Very often, the standard mean time between failures and probability-of-success metrics will be appropriate for describing system-level reliability given the confines of the available test data. Such a determination should not be cavalierly invoked, however, without due consideration of more advanced plausible formulations—especially if those formulations might yield information that will support reliability or logistics supportability improvement initiatives, motivate design enhancements for follow-on testing, or substantively inform acquisition decisions. The more sophisticated methodological approaches based on more elaborate distributions with parameters linked to storage, transportation, type of mission, and environment of use may be particularly attractive after a system is fielded (for some classes of fielded systems), when the amount and composition of reliability data may change substantially given what is available from developmental and operational testing.
Several points that have been noted warrant emphasis. For any system, whether in the midst of a developmental program or after deployment, there is no such thing as a single true mean time between failures or actual mean time to first failure (Krasich, 2009). System reliability is a function of the conditions, stresses, and operating profiles encountered by the system during a given period of testing or operations, and these can and do vary over time. System reliability likewise is influenced by the composition of the systems themselves (i.e., test articles or specific deployed articles that are monitored), which may include diverse designs, manufacturing processes, past and current usage, and maintenance profiles. Estimates of the mean time between failures, mean time to first failure, or other metric for system reliability needs to be interpreted accordingly.
Operational reliability is defined in terms of one or more operational mission profiles expected to be encountered after a defense system has attained full-rate production status and is deployed.
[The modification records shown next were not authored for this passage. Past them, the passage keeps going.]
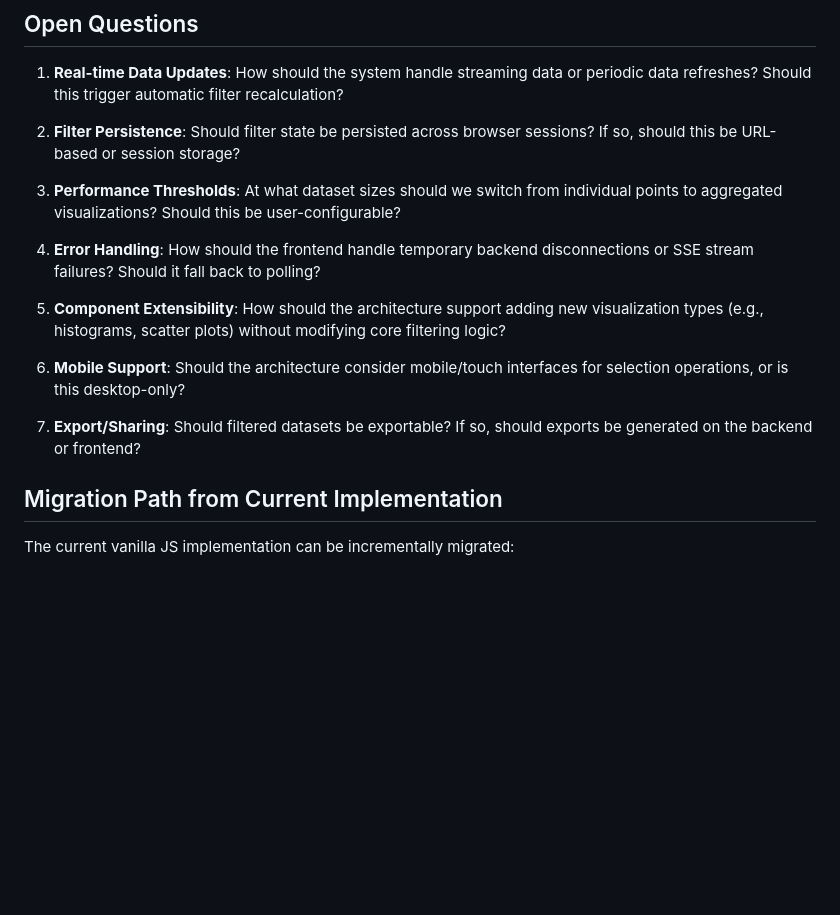
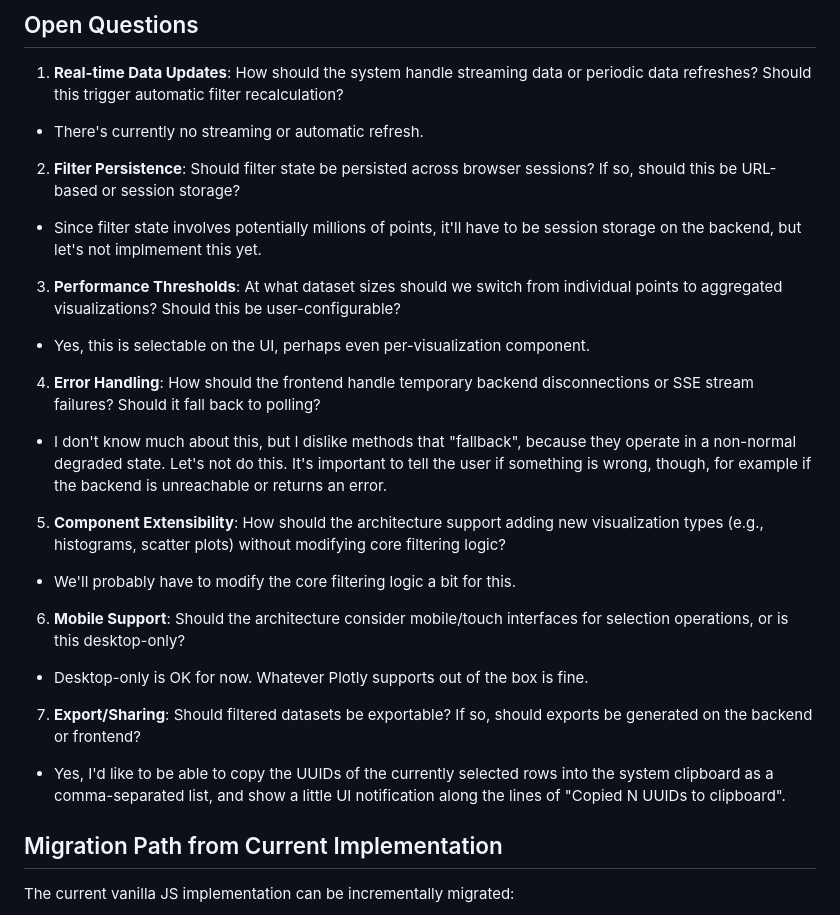
Before and after one commit to thadd3us/crossfilter, a Markdown page: docs/frontend.md, the part around the change. GitHub-like rendering; blank space fills up the shorter version.

Commit message:
thad answers

```diff
--- a/docs/frontend.md
+++ b/docs/frontend.md
@@ -243,18 +243,25 @@ sequenceDiagram
 ## Open Questions
 
 1. **Real-time Data Updates**: How should the system handle streaming data or periodic data refreshes? Should this trigger automatic filter recalculation?
+  * There's currently no streaming or automatic refresh.
 
 2. **Filter Persistence**: Should filter state be persisted across browser sessions? If so, should this be URL-based or session storage?
+  * Since filter state involves potentially millions of points, it'll have to be session storage on the backend, but let's not implmement this yet.
 
 3. **Performance Thresholds**: At what dataset sizes should we switch from individual points to aggregated visualizations? Should this be user-configurable?
+  * Yes, this is selectable on the UI, perhaps even per-visualization component.
 
 4. **Error Handling**: How should the frontend handle temporary backend disconnections or SSE stream failures? Should it fall back to polling?
+  * I don't know much about this, but I dislike methods that "fallback", because they operate in a non-normal degraded state.  Let's not do this.  It's important to tell the user if something is wrong, though, for example if the backend is unreachable or returns an error.
 
 5. **Component Extensibility**: How should the architecture support adding new visualization types (e.g., histograms, scatter plots) without modifying core filtering logic?
+  * We'll probably have to modify the core filtering logic a bit for this.
 
 6. **Mobile Support**: Should the architecture consider mobile/touch interfaces for selection operations, or is this desktop-only?
+  * Desktop-only is OK for now.  Whatever Plotly supports out of the box is fine.
 
 7. **Export/Sharing**: Should filtered datasets be exportable? If so, should exports be generated on the backend or frontend?
+  * Yes, I'd like to be able to copy the UUIDs of the currently selected rows into the system clipboard as a comma-separated list, and show a little UI notification along the lines of "Copied N UUIDs to clipboard".
 
 ## Migration Path from Current Implementation
 
```
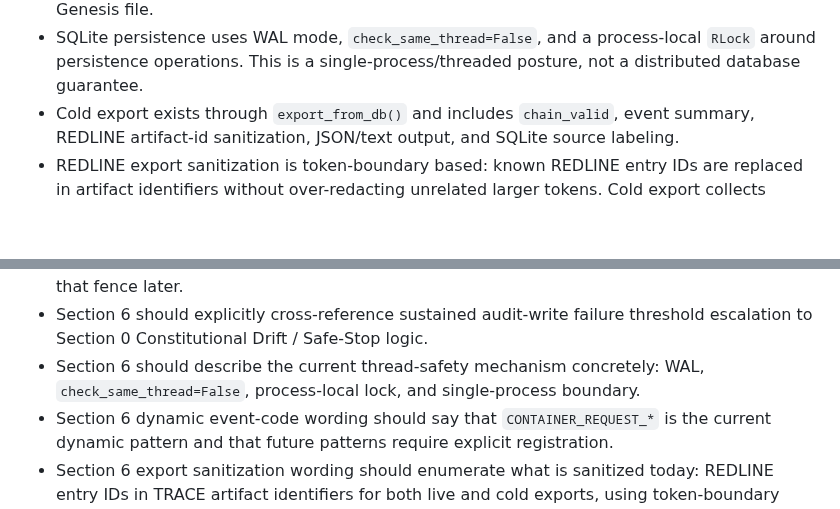
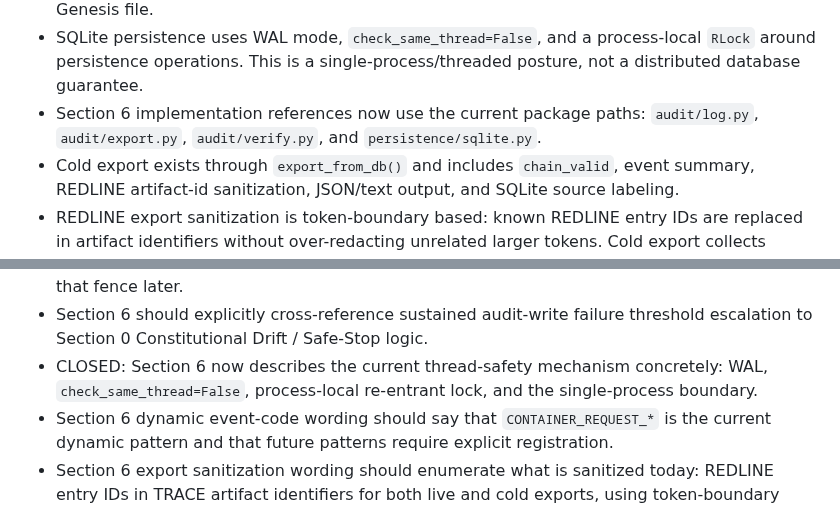
Before and after one commit to violent-xrp/rss_v0.1.0, a Markdown page: docs/PACT_ALIGNMENT.md, 2 parts joined by grey strips. Drawn GitHub-style; blank space fills up the shorter version.

```diff
--- a/docs/PACT_ALIGNMENT.md
+++ b/docs/PACT_ALIGNMENT.md
@@ -128,6 +128,7 @@ Section 6 / persistence and audit:
 - Consecutive audit-write failures are tracked through `audit_failure_threshold` and escalate to persistent Safe-Stop when the threshold is crossed. The default threshold is 3; `production_mode=True` forces the threshold to 1.
 - `production_mode` is a real single switch in `RSSConfig.__post_init__`: it forces strict event-code validation, lowers audit failure threshold to 1, disables console logging, and requires the Genesis file.
 - SQLite persistence uses WAL mode, `check_same_thread=False`, and a process-local `RLock` around persistence operations. This is a single-process/threaded posture, not a distributed database guarantee.
+- Section 6 implementation references now use the current package paths: `audit/log.py`, `audit/export.py`, `audit/verify.py`, and `persistence/sqlite.py`.
 - Cold export exists through `export_from_db()` and includes `chain_valid`, event summary, REDLINE artifact-id sanitization, JSON/text output, and SQLite source labeling.
 - REDLINE export sanitization is token-boundary based: known REDLINE entry IDs are replaced in artifact identifiers without over-redacting unrelated larger tokens. Cold export collects REDLINE IDs from both global and container hub tables.
 - Live TRACE exports now fail closed with `TraceExportSanitizationError` if REDLINE ID collection from hub topology fails, rather than falling back to an empty redaction set and producing a trusted-looking export.
@@ -293,7 +294,7 @@ Pact text candidates:
 - Section 5 consent wording should eventually require an auditable consent source when OATH resolves through GLOBAL fallback instead of a container-specific grant.
 - Section 5 product-vs-constitutional distinction: container ownership is operational authority within a deployment, not constitutional authority over the kernel. The Section 0 side is now in place through RSS and Products: products must honor Pact invariants, may not amend the Pact, must keep operational role identifiers separate from constitutional tier vocabulary, and constitutional T-0 vs. operational ownership are distinct roles. Section 5 wording can align with that fence later.
 - Section 6 should explicitly cross-reference sustained audit-write failure threshold escalation to Section 0 Constitutional Drift / Safe-Stop logic.
-- Section 6 should describe the current thread-safety mechanism concretely: WAL, `check_same_thread=False`, process-local lock, and single-process boundary.
+- CLOSED: Section 6 now describes the current thread-safety mechanism concretely: WAL, `check_same_thread=False`, process-local re-entrant lock, and the single-process boundary.
 - Section 6 dynamic event-code wording should say that `CONTAINER_REQUEST_*` is the current dynamic pattern and that future patterns require explicit registration.
 - Section 6 export sanitization wording should enumerate what is sanitized today: REDLINE entry IDs in TRACE artifact identifiers for both live and cold exports, using token-boundary replacement.
 - Section 6 should preserve the distinction between cold verification, cold export, and future payload-inclusive external recomputability. Pact wording should say the current verifier proves stored parent-link continuity; it should not claim third-party payload-inclusive recomputation until canonical export bundles, privacy policy, and verifier tests exist.
```
Also changed, not shown: CHANGELOG.md (+1 -0 lines), pact/pact_section6_persistence_&_audit.md (+3 -3 lines).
Ideally, system-level developmental and operational testing would mimic or plausibly capture the key attributes of these operational circumstances, particularly for operational testing and the later stages of developmental testing. It is important to understand, however, that there are limitations to the extent to which
operational realism is or can be reflected in those testing events. Moreover, efficient developmental testing strategies, especially when a system’s functional capabilities emerge incrementally over time, may not readily lend themselves to complete examination of system operational reliability, especially in the early stages of developmental testing. Again, as appropriate, distinctions should be drawn between estimates of system reliability and estimates of system operational reliability.